<<<<

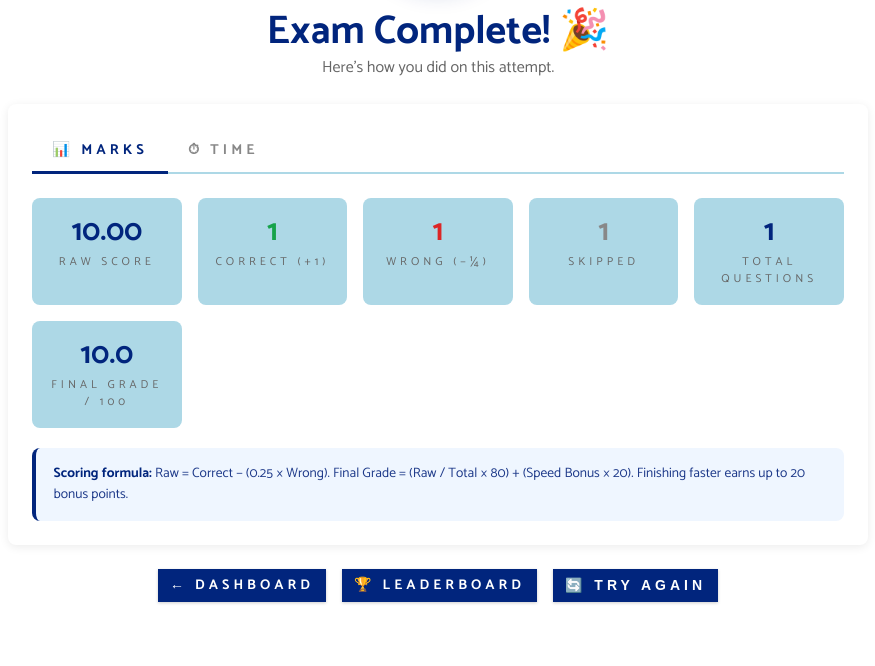
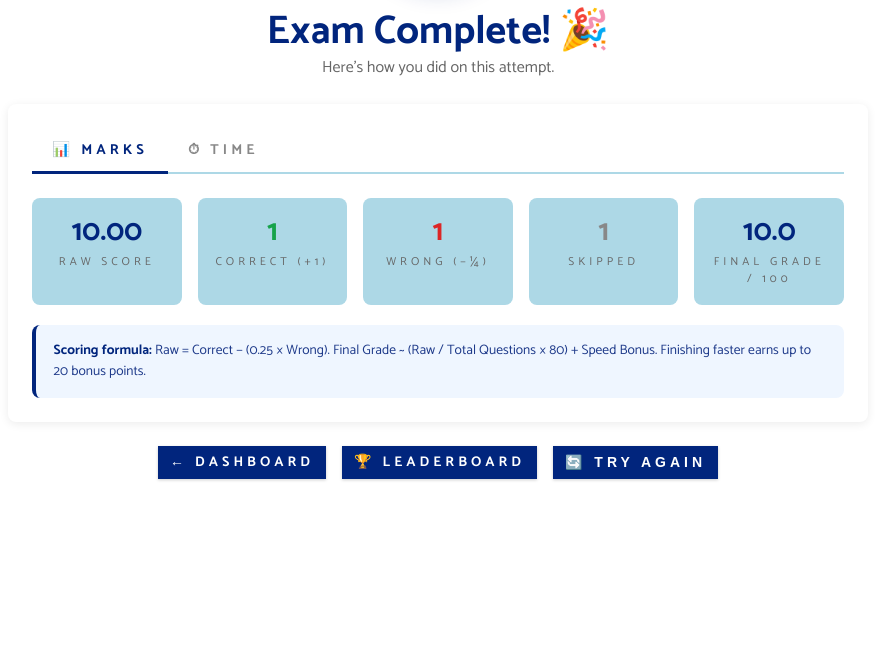
Before and after one commit to prashant-sharma-cmd/ace-the-entrance, a Django app: template config/sxcmodel/templates/sxcmodel/results.html in a window 1280 px wide. Shown: the part 240-906 px from the top of the page, without its empty margins (202-1077 px from the left). After the commit the page ends 721 px from the top, so only its background shows below. Run offline with Django 5.2, Linux system fonts and the light colour scheme; the template is opened without the code that fills it: most values are stand-ins (such as "Sample title", 1, 10 or a date in 2020); some web fonts are replaced.

Commit message:
Minor Changes

```diff
--- a/config/sxcmodel/templates/sxcmodel/dashboard.html
+++ b/config/sxcmodel/templates/sxcmodel/dashboard.html
@@ -142,7 +142,7 @@
                 </div>
                 <div>
                     <p class="quiz-info-item-label">Questions</p>
-                    <p class="quiz-info-item-value">20 per subject (120 total)</p>
+                    <p class="quiz-info-item-value">20 per subject (100 total)</p>
                 </div>
                 <div>
                     <p class="quiz-info-item-label">Duration</p>
--- a/config/sxcmodel/templates/sxcmodel/results.html
+++ b/config/sxcmodel/templates/sxcmodel/results.html
@@ -69,10 +69,6 @@
                         <div class="results-stat-label">Skipped</div>
                     </div>
                     <div class="results-stat-card">
-                        <div class="results-stat-value">{{ total_questions }}</div>
-                        <div class="results-stat-label">Total Questions</div>
-                    </div>
-                    <div class="results-stat-card">
                         <div class="results-stat-value">{{ attempt.final_grade|floatformat:1 }}</div>
                         <div class="results-stat-label">Final Grade / 100</div>
                     </div>
@@ -81,7 +77,7 @@
                 <div class="results-formula-box">
                     <strong>Scoring formula:</strong>
                     Raw = Correct − (0.25 × Wrong).
-                    Final Grade = (Raw / Total × 80) + (Speed Bonus × 20).
+                    Final Grade ~ (Raw / Total Questions × 80) + Speed Bonus.
                     Finishing faster earns up to 20 bonus points.
                 </div>
             </div>
@@ -102,8 +98,10 @@
                         <div class="results-stat-label">Time Remaining</div>
                     </div>
                     <div class="results-stat-card">
-                        <div class="results-stat-value">{% widthratio attempt.total_time_seconds 5400 20 %}</div>
-                        <div class="results-stat-label">Speed Bonus (/ 20)</div>
+                        <div class="results-stat-value">
+                            {{ speed_bonus }}
+                        </div>
+                        <div class="results-stat-label">Speed Bonus</div>
                     </div>
                 </div>
             </div>
--- a/config/sxcmodel/views.py
+++ b/config/sxcmodel/views.py
@@ -7,7 +7,7 @@ from django.utils import timezone
 from django.views import View
 from django.views.generic import ListView, TemplateView
 
-from .constants import MAX_TIME_SECONDS
+from .constants import MAX_TIME_SECONDS, TIME_WEIGHT
 from .models import Leaderboard, Question, QuizAttempt, UserAnswer
 from .utils import build_question_sequence, compute_final_grade, get_section_label
 
@@ -273,11 +273,13 @@ class ResultsView(LoginRequiredMixin, AttemptMixin, TemplateView):
         attempt = self.get_attempt(session_key)
         total_questions = sum(len(s) for s in attempt.question_sequence)
         avg_time = attempt.total_time_seconds / total_questions if total_questions else 0
+        time_bonus = max(0.0, 1 - attempt.total_time_seconds / MAX_TIME_SECONDS) * 20
 
         context = self.get_context_data(
             attempt=attempt,
             total_questions=total_questions,
             avg_time_seconds=int(avg_time),
+            speed_bonus=round(time_bonus, 0),
         )
         return self.render_to_response(context)
 
```
Also changed, not shown: config/discussion/temp.txt (deleted, +0 -10 lines).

>>>>

Your goal
Return every record exactly, leaving out the pictures.

Result for this exercise
Before and after one commit to prashant-sharma-cmd/ace-the-entrance, a Django app: template config/sxcmodel/templates/sxcmodel/results.html in a window 1280 px wide. Shown: the part 240-906 px from the top of the page, without its empty margins (202-1077 px from the left). After the commit the page ends 721 px from the top, so only its background shows below. Run offline with Django 5.2, Linux system fonts and the light colour scheme; the template is opened without the code that fills it: most values are stand-ins (such as "Sample title", 1, 10 or a date in 2020); some web fonts are replaced.

Commit message:
Minor Changes

```diff
--- a/config/sxcmodel/templates/sxcmodel/dashboard.html
+++ b/config/sxcmodel/templates/sxcmodel/dashboard.html
@@ -142,7 +142,7 @@
                 </div>
                 <div>
                     <p class="quiz-info-item-label">Questions</p>
-                    <p class="quiz-info-item-value">20 per subject (120 total)</p>
+                    <p class="quiz-info-item-value">20 per subject (100 total)</p>
                 </div>
                 <div>
                     <p class="quiz-info-item-label">Duration</p>
--- a/config/sxcmodel/templates/sxcmodel/results.html
+++ b/config/sxcmodel/templates/sxcmodel/results.html
@@ -69,10 +69,6 @@
                         <div class="results-stat-label">Skipped</div>
                     </div>
                     <div class="results-stat-card">
-                        <div class="results-stat-value">{{ total_questions }}</div>
-                        <div class="results-stat-label">Total Questions</div>
-                    </div>
-                    <div class="results-stat-card">
                         <div class="results-stat-value">{{ attempt.final_grade|floatformat:1 }}</div>
                         <div class="results-stat-label">Final Grade / 100</div>
                     </div>
@@ -81,7 +77,7 @@
                 <div class="results-formula-box">
                     <strong>Scoring formula:</strong>
                     Raw = Correct − (0.25 × Wrong).
-                    Final Grade = (Raw / Total × 80) + (Speed Bonus × 20).
+                    Final Grade ~ (Raw / Total Questions × 80) + Speed Bonus.
                     Finishing faster earns up to 20 bonus points.
                 </div>
             </div>
@@ -102,8 +98,10 @@
                         <div class="results-stat-label">Time Remaining</div>
                     </div>
                     <div class="results-stat-card">
-                        <div class="results-stat-value">{% widthratio attempt.total_time_seconds 5400 20 %}</div>
-                        <div class="results-stat-label">Speed Bonus (/ 20)</div>
+                        <div class="results-stat-value">
+                            {{ speed_bonus }}
+                        </div>
+                        <div class="results-stat-label">Speed Bonus</div>
                     </div>
                 </div>
             </div>
--- a/config/sxcmodel/views.py
+++ b/config/sxcmodel/views.py
@@ -7,7 +7,7 @@ from django.utils import timezone
 from django.views import View
 from django.views.generic import ListView, TemplateView
 
-from .constants import MAX_TIME_SECONDS
+from .constants import MAX_TIME_SECONDS, TIME_WEIGHT
 from .models import Leaderboard, Question, QuizAttempt, UserAnswer
 from .utils import build_question_sequence, compute_final_grade, get_section_label
 
@@ -273,11 +273,13 @@ class ResultsView(LoginRequiredMixin, AttemptMixin, TemplateView):
         attempt = self.get_attempt(session_key)
         total_questions = sum(len(s) for s in attempt.question_sequence)
         avg_time = attempt.total_time_seconds / total_questions if total_questions else 0
+        time_bonus = max(0.0, 1 - attempt.total_time_seconds / MAX_TIME_SECONDS) * 20
 
         context = self.get_context_data(
             attempt=attempt,
             total_questions=total_questions,
             avg_time_seconds=int(avg_time),
+            speed_bonus=round(time_bonus, 0),
         )
         return self.render_to_response(context)
 
```
Also changed, not shown: config/discussion/temp.txt (deleted, +0 -10 lines).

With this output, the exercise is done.